On side B we have 25 minutes of something more groovy. A nicely dirty and gritty guitar sound takes over and starts executing some rather repetitive, groovy, low-tuned and jamming-like riffs. They have a nice touch of haziness in them, too, partly due to the mushy soundscape. The bass frequencies are sadly too back in the mix or messed up with the guitars to really add something to the songs composition-wise, but the bass shows pleasantly in the overall mushiness. The drums are lively and nicely genre-loyal, and bring some variation to the bassy soundscape with their slightly lo-fi beats and very lo-fi and organic splashes. The drum plates also add a nice dose of noisiness to the soundscape, making it more fitting to their split companion. My guess is that this side was recorded live, too.
The band pretty much knows what they're doing and have their expression put together: they have very decent riffs and they play pretty well together.

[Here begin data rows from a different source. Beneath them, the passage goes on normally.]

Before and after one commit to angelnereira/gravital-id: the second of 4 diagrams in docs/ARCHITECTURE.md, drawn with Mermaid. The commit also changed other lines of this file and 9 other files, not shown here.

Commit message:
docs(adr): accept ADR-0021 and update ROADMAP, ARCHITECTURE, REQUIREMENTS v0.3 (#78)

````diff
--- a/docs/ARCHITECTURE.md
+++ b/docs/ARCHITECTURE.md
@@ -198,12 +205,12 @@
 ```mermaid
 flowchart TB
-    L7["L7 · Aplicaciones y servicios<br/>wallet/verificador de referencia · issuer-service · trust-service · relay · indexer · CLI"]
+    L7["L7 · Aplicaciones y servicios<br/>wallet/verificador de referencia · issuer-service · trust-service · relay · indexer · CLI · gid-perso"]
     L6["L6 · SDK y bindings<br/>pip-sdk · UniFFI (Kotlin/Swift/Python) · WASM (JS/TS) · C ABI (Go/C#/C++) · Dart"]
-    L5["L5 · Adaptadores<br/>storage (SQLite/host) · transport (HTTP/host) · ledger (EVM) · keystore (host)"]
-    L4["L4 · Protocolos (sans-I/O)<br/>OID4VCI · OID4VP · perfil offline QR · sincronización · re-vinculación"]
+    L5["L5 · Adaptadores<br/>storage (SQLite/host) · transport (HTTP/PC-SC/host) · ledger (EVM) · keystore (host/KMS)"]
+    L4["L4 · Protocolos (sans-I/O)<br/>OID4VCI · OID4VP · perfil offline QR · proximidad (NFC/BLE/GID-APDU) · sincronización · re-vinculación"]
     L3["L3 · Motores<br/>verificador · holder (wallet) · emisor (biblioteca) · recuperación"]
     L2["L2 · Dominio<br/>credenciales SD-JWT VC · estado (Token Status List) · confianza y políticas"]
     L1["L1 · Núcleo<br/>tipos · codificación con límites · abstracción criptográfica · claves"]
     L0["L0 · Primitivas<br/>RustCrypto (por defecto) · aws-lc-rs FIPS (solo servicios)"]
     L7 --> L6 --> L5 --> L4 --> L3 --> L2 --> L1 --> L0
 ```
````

Now they only have to add some more of their original touch to the songs and to find more interesting ways to express themselves, as now all the songs follow pretty much the same formula. Sure, the songs are groovy and get you banging your head, but after listening to them for some time the repetition in and between the songs eats up their value greatly. The band could well take their jamming and hazy elements further, and I hope they do. The vocalist should work on his expression, too, to give it more power and slight variation, as now his distorted low shouts don't reach the level these songs would need to really shine. And come on, I've heard enough of songs end to a cut-out, as two of the songs do. Not good.
This is a promising debut as well, but a more personal and daring touch would be needed. I wonder if the band is going to continue in the lo-fi direction, or is this just the situation on this tape? Just a slightly more clear soundscape could do wonders to the lower sounds and their hooks. 7- / 10
I'm glad I got to hear this split, even though it's one I'm pretty sure I won't listen to it too often. Both of the bands are very promising, but they have a good amount of room for refinement in their output. The split also has a very, well, split nature because the bands are so very different; the only thing that even weakly ties them together is the lo-fi soundscape. We'll see what these fellows come up with later.